## EXERCISE INSTRUCTIONS
Reproduce the records that follow without alteration, apart from removing the pictures.

## SUPPLIED RECORDS
··········

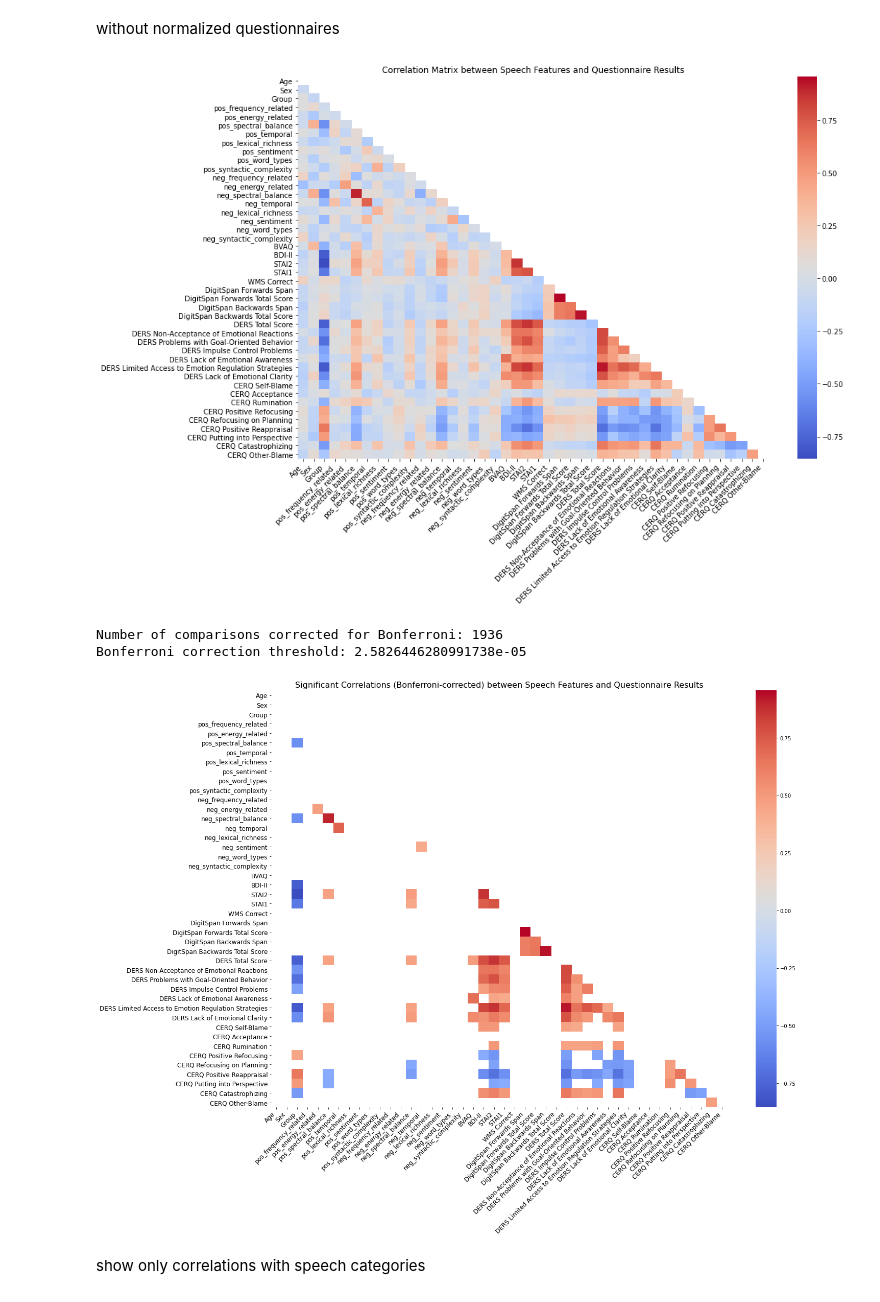
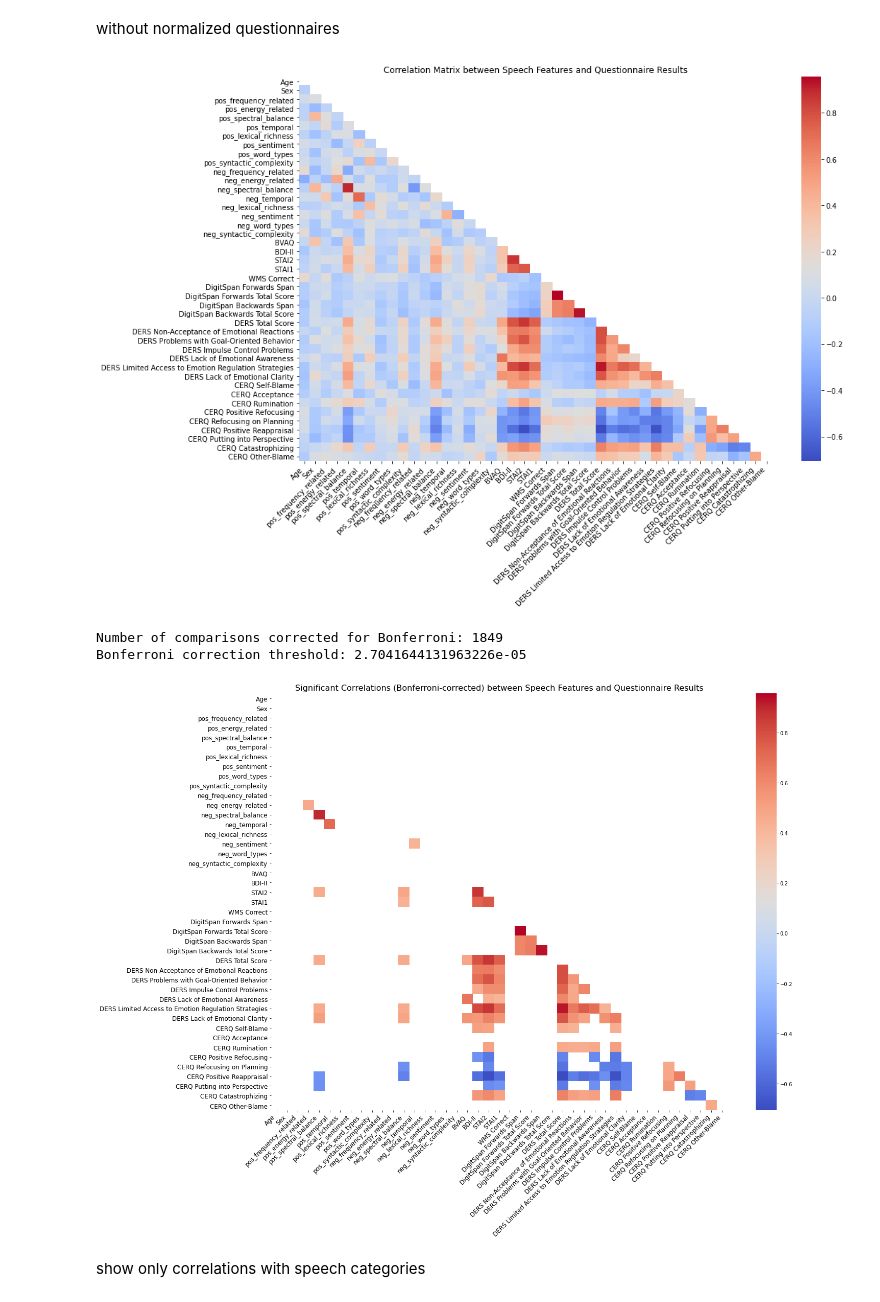
Before and after one commit to JuliaSchraeder/SubliminalVideoPriming, a Jupyter notebook: scripts/speech/speech_category_questionnaire_analysis.ipynb, the cells around one changed output. Drawn from its saved outputs; the diff is of its cells as text; code cells hidden in the pictures.

```diff
--- a/scripts/speech/speech_category_questionnaire_analysis.ipynb
+++ b/scripts/speech/speech_category_questionnaire_analysis.ipynb
@@ -228,6 +229,6 @@ See the caveats in the documentation: https://pandas.pydata.org/pandas-docs/stab
 # %%
 # Exclude some columns from the correlation matrix
-columns_to_exclude = ['TM Practice B', 'TM Practice A']
+columns_to_exclude = ['TM Practice B', 'TM Practice A', 'Group']
 analysis_df_filtered = analysis_df.drop(columns=columns_to_exclude)
 
 # Compute the correlation matrix
@@ -326,7 +327,7 @@ Bonferroni correction threshold: 1.3437248051599033e-05
 without normalized questionnaires
 # %%
 # Exclude some columns from the correlation matrix
-columns_to_exclude = ['TM Practice B', 'TM Practice A',
+columns_to_exclude = ['TM Practice B', 'TM Practice A', 'Group',
     'WMS Correct Norm',
     'Error B Norm',
     'TM B Norm',
@@ -421,37 +422,37 @@ mask = np.triu(np.ones_like(significant_correlations, dtype=bool))
 # Plot the significant correlations using a heatmap
 plt.figure(figsize=(20, 15))
 sns.heatmap(significant_correlations, mask=mask, annot=False, fmt=".2f", cmap="coolwarm", cbar=True)
 plt.title('Significant Correlations (Bonferroni-corrected) between Speech Features and Questionnaire Results', fontsize=16)
 plt.xticks(rotation=45, ha='right', fontsize=12)
 plt.yticks(fontsize=12)
 # Save the figure
 plt.savefig('W:/Fmri_Forschung/Allerlei/JuliaS/GitHub/SubliminalVideoPriming/plots/speech_questionnaire_correlation_significant.png', bbox_inches='tight')
 plt.show()
 
 
 
 # Extract significant correlations
 significant_pairs = []
 
 for row in range(correlation_matrix.shape[0]):
     for col in range(row+1, correlation_matrix.shape[1]):
         if p_values.iloc[row, col] < bonferroni_threshold:
             significant_pairs.append({
                 'Variable1': correlation_matrix.index[row],
                 'Variable2': correlation_matrix.columns[col],
                 'Correlation': correlation_matrix.iloc[row, col],
                 'P-Value': p_values.iloc[row, col]
             })
 
 significant_pairs_df = pd.DataFrame(significant_pairs)
 
 # Save the significant correlations to a CSV file
 significant_pairs_df.to_csv('W:/Fmri_Forschung/Allerlei/JuliaS/GitHub/SubliminalVideoPriming/data/speech/speech_questionnaire_correlation_reduced_corrected.csv', index=False)
 # %% [output]
-[figure, old version]
+[figure, new version]
-Number of comparisons corrected for Bonferroni: 1936
-Bonferroni correction threshold: 2.5826446280991738e-05
+Number of comparisons corrected for Bonferroni: 1849
+Bonferroni correction threshold: 2.7041644131963226e-05
-[figure, old version]
+[figure, new version]
 # %% [markdown]
 show only correlations with speech categories
 # %%
```
Also changed, not shown: parts of 4 cells of this notebook, 11 other files.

··········

## RESULT OF THE TASK
Before and after one commit to JuliaSchraeder/SubliminalVideoPriming, a Jupyter notebook: scripts/speech/speech_category_questionnaire_analysis.ipynb, the cells around one changed output. Drawn from its saved outputs; the diff is of its cells as text; code cells hidden in the pictures.

```diff
--- a/scripts/speech/speech_category_questionnaire_analysis.ipynb
+++ b/scripts/speech/speech_category_questionnaire_analysis.ipynb
@@ -228,6 +229,6 @@ See the caveats in the documentation: https://pandas.pydata.org/pandas-docs/stab
 # %%
 # Exclude some columns from the correlation matrix
-columns_to_exclude = ['TM Practice B', 'TM Practice A']
+columns_to_exclude = ['TM Practice B', 'TM Practice A', 'Group']
 analysis_df_filtered = analysis_df.drop(columns=columns_to_exclude)
 
 # Compute the correlation matrix
@@ -326,7 +327,7 @@ Bonferroni correction threshold: 1.3437248051599033e-05
 without normalized questionnaires
 # %%
 # Exclude some columns from the correlation matrix
-columns_to_exclude = ['TM Practice B', 'TM Practice A',
+columns_to_exclude = ['TM Practice B', 'TM Practice A', 'Group',
     'WMS Correct Norm',
     'Error B Norm',
     'TM B Norm',
@@ -421,37 +422,37 @@ mask = np.triu(np.ones_like(significant_correlations, dtype=bool))
 # Plot the significant correlations using a heatmap
 plt.figure(figsize=(20, 15))
 sns.heatmap(significant_correlations, mask=mask, annot=False, fmt=".2f", cmap="coolwarm", cbar=True)
 plt.title('Significant Correlations (Bonferroni-corrected) between Speech Features and Questionnaire Results', fontsize=16)
 plt.xticks(rotation=45, ha='right', fontsize=12)
 plt.yticks(fontsize=12)
 # Save the figure
 plt.savefig('W:/Fmri_Forschung/Allerlei/JuliaS/GitHub/SubliminalVideoPriming/plots/speech_questionnaire_correlation_significant.png', bbox_inches='tight')
 plt.show()
 
 
 
 # Extract significant correlations
 significant_pairs = []
 
 for row in range(correlation_matrix.shape[0]):
     for col in range(row+1, correlation_matrix.shape[1]):
         if p_values.iloc[row, col] < bonferroni_threshold:
             significant_pairs.append({
                 'Variable1': correlation_matrix.index[row],
                 'Variable2': correlation_matrix.columns[col],
                 'Correlation': correlation_matrix.iloc[row, col],
                 'P-Value': p_values.iloc[row, col]
             })
 
 significant_pairs_df = pd.DataFrame(significant_pairs)
 
 # Save the significant correlations to a CSV file
 significant_pairs_df.to_csv('W:/Fmri_Forschung/Allerlei/JuliaS/GitHub/SubliminalVideoPriming/data/speech/speech_questionnaire_correlation_reduced_corrected.csv', index=False)
 # %% [output]
-[figure, old version]
+[figure, new version]
-Number of comparisons corrected for Bonferroni: 1936
-Bonferroni correction threshold: 2.5826446280991738e-05
+Number of comparisons corrected for Bonferroni: 1849
+Bonferroni correction threshold: 2.7041644131963226e-05
-[figure, old version]
+[figure, new version]
 # %% [markdown]
 show only correlations with speech categories
 # %%
```
Also changed, not shown: parts of 4 cells of this notebook, 11 other files.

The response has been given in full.